▸ PROBLEM TO SOLVE:
For the records below, give the count of lines holding the word "otimes" and nothing more.
### RECORD EXCERPTS
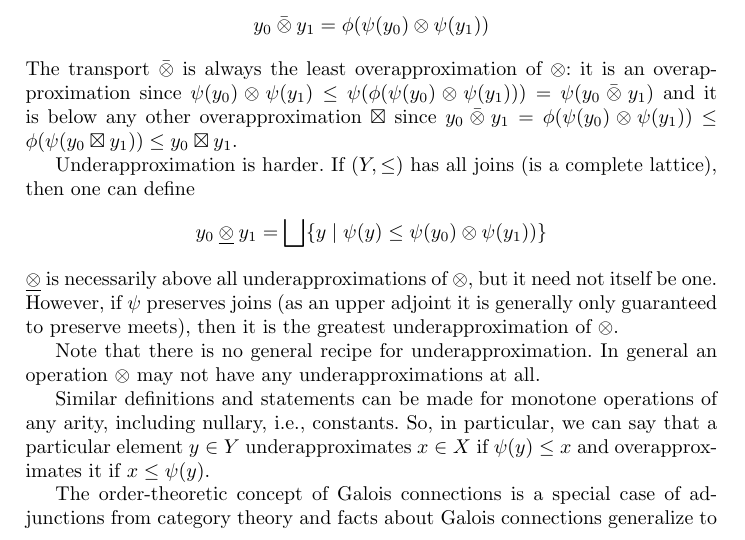
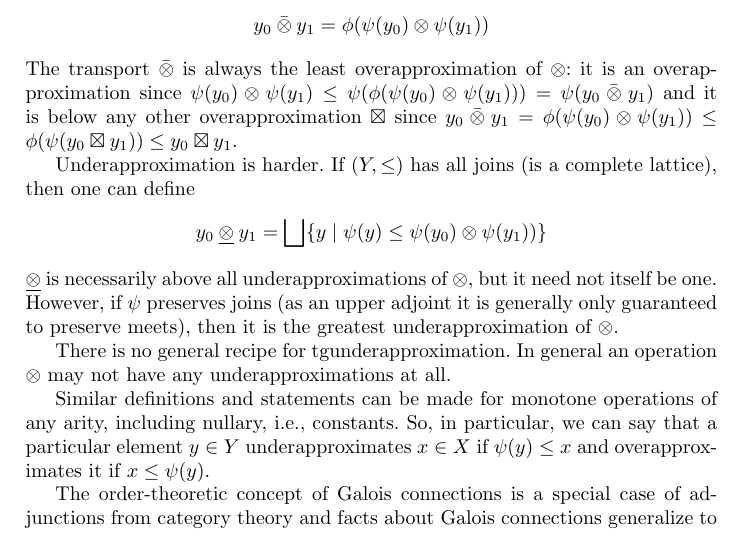
Before and after one commit to moritayasuaki/bidirectional-flow, a LaTeX paper (ramics24/ramics24.tex): part of page 2 of 15, cut so that both start at the same text. Compiled offline with pdfLaTeX.

Commit message:
smaller fixes

```diff
--- a/ramics24/ramics24.tex
+++ b/ramics24/ramics24.tex
@@ -291,9 +291,8 @@ $\otimes$, but it need not itself be one. However, if $\psi$ preserves
 joins (as an upper adjoint it is generally only guaranteed to preserve
 meets), then it is the greatest underapproximation of $\otimes$.
 
-Note that there is no general recipe for underapproximation. In
-general an operation $\otimes$ may not have any underapproximations at
-all.
+There is no general recipe for tgunderapproximation. In general an
+operation $\otimes$ may not have any underapproximations at all.
 
 Similar definitions and statements can be made for monotone operations
 of any arity, including nullary, i.e., constants.  So, in particular,
```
######
▸ SOLUTION BELOW:
4